The IFSW has members from 116 countries representing over one million professional social workers. One of the difficulties in enforcing the 1948 Universal Declaration of Human Rights is that it is not legally binding on the countries that have signed the declaration. Consequently the world’s majority does not live in the context of human rights protection. Members have been engaging with their governments to encourage them to sign up to the UN Optional Protocol adopted in 2008 to legally bind themselves to the Declaration. We bring our skills, knowledge and expertise to achieve the full recognition of peoples human rights and responsibilities to achieving social justice.

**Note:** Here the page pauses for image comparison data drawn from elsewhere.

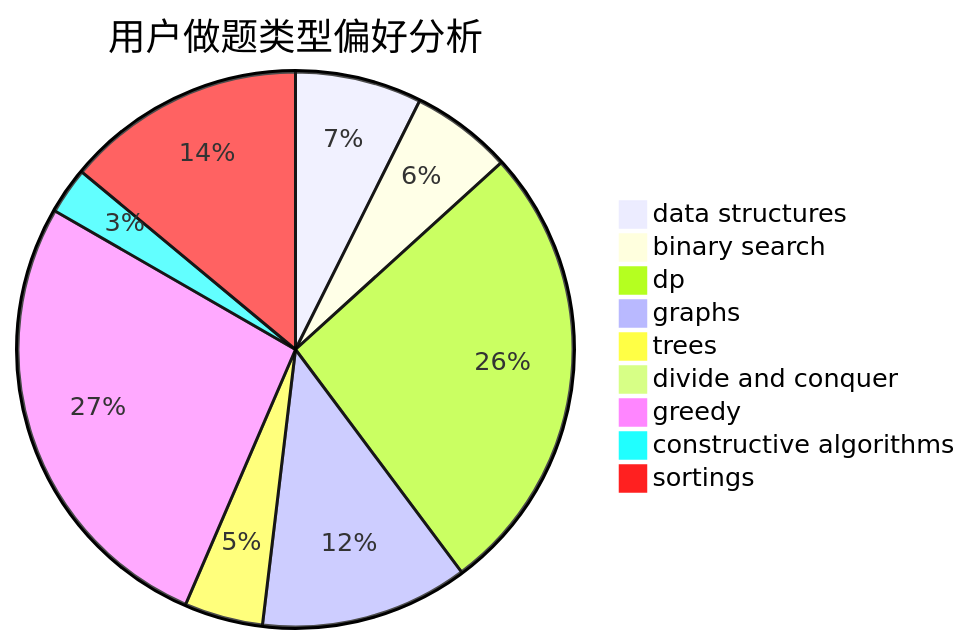
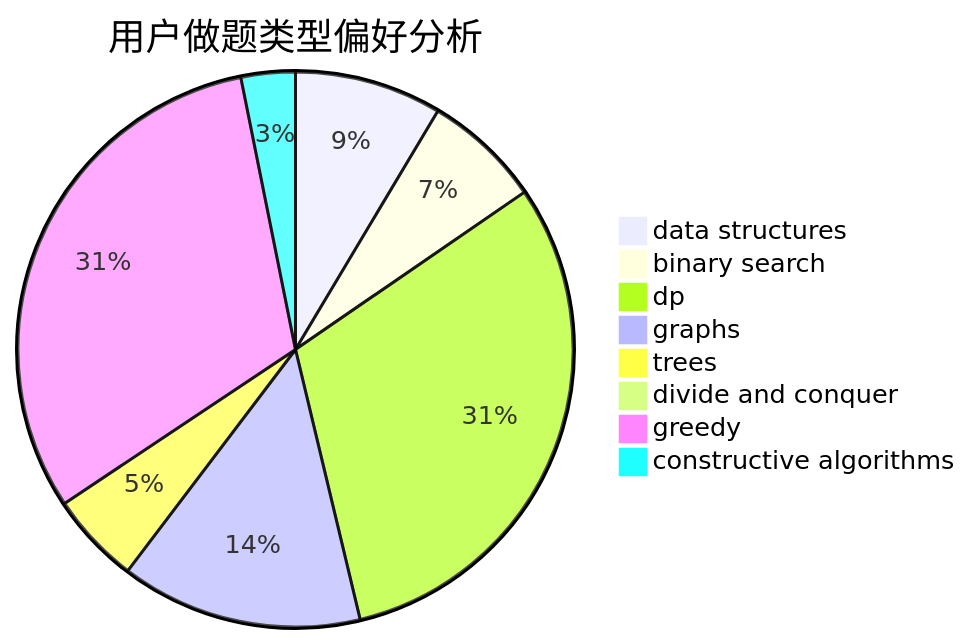
One commit to sherpahu/cfrs.github.io changed the second of 3 diagrams in docs/user/u1201.md. Above: the diagram before and after it, drawn with Mermaid. The commit also changed other lines of this file and 2769 other files, not shown here.

````diff
--- a/docs/user/u1201.md
+++ b/docs/user/u1201.md
@@ -18,12 +18,11 @@
 ```mermaid
 pie title 用户做题类型偏好分析
     "data structures" :  95
     "binary search" :  76
     "dp" :  342
     "graphs" :  156
     "trees" :  59
     "divide and conquer" :  8
     "greedy" :  346
     "constructive algorithms" :  35
-    "sortings" :  180
 ```
````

Social work actions result in the maximising of social capital, leading to social cohesion and work towards achieving social justice.
The aim is to enhance people’s quality of life and maximise their own power and control over their own lives. Social workers work with people in partnership individually and collectively through change to meet need, assess and help manage risk and work with often competing human rights. They do it by helping people make an analysis of the situation they are in, help them devise a route for change, often being the catalyst for that change and do this through social relationships.

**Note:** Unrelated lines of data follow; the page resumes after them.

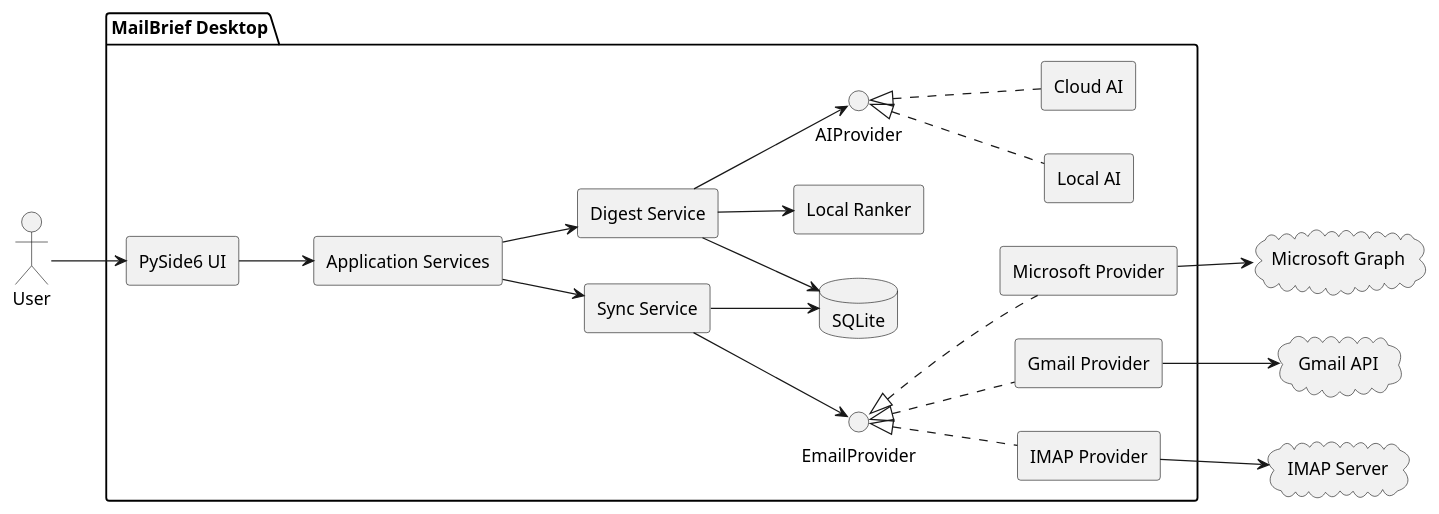
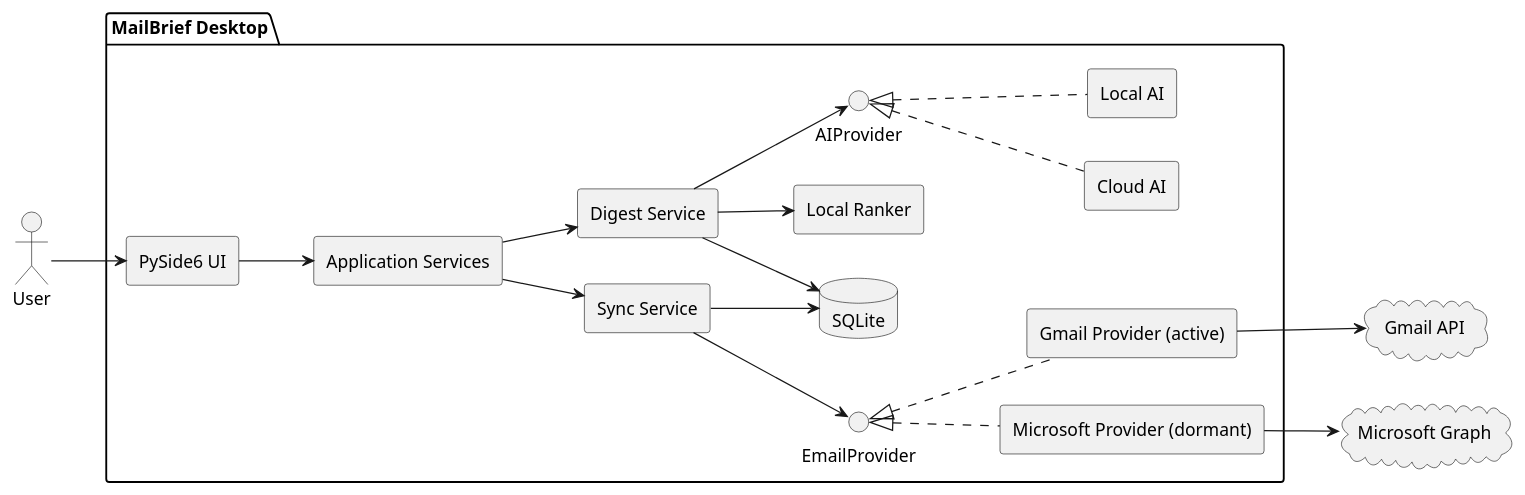
One commit to Coins99/MailBrief changed the diagram in docs/architecture.puml. Above: the diagram before and after it, drawn with PlantUML. The commit also changed 16 other files, not shown here.

Commit message:
refactor: prepare Gmail-first provider workspace

```diff
--- a/docs/architecture.puml
+++ b/docs/architecture.puml
@@ -1,48 +1,44 @@
 @startuml
 left to right direction
 skinparam componentStyle rectangle
 
 actor User
 
 package "MailBrief Desktop" {
   [PySide6 UI] as UI
   [Application Services] as App
   [Sync Service] as Sync
   [Digest Service] as Digest
   [Local Ranker] as Ranker
   database "SQLite" as DB
 
   interface EmailProvider
   interface AIProvider
 
-  [Microsoft Provider] as Microsoft
-  [Gmail Provider] as Gmail
-  [IMAP Provider] as IMAP
+  [Gmail Provider (active)] as Gmail
+  [Microsoft Provider (dormant)] as Microsoft
   [Cloud AI] as CloudAI
   [Local AI] as LocalAI
 }
 
 cloud "Microsoft Graph" as Graph
 cloud "Gmail API" as GmailAPI
-cloud "IMAP Server" as IMAPServer
 
 User --> UI
 UI --> App
 App --> Sync
 App --> Digest
 Sync --> EmailProvider
 Sync --> DB
 Digest --> Ranker
 Digest --> AIProvider
 Digest --> DB
 
+EmailProvider <|.. Gmail
 EmailProvider <|.. Microsoft
-EmailProvider <|.. Gmail
-EmailProvider <|.. IMAP
 AIProvider <|.. CloudAI
 AIProvider <|.. LocalAI
 
 Microsoft --> Graph
 Gmail --> GmailAPI
-IMAP --> IMAPServer
 @enduml
```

The skills, knowledge and expertise of social work interventions are underpinned by social work theories and methodologies, research in social sciences, indigenous knowledge and social development. Principles and values of human rights, collective responsibility and social justice are fundamental to practice.
Through the journey to change social workers are working to help people increase their capacity to find solution to life’s problems, building their self-belief, increasing their understanding of their responsibility. This often involves a journey dealing with previous feelings and emotions leftover from their experiences so far.
In recognising each person’s right to be regarded with dignity and respect social workers encompass the three generations of human rights, civil-political, socio-economic, and collective-developmental (Vasek, 1977)
Social work is part of a radical transformative tradition. Social workers have to have an understanding of the perspective of others. Working with people involves listening, analysis and working ethically. In working with competing human rights they have to work with people to prevent others taking control, to ensure people have rights and choice.
Working with individuals and groups of people will lead to every person being able to contribute in the socio-economic capacity of the society in which they live and secure the future in a life sustaining environment.
IFSW Human Rights Commission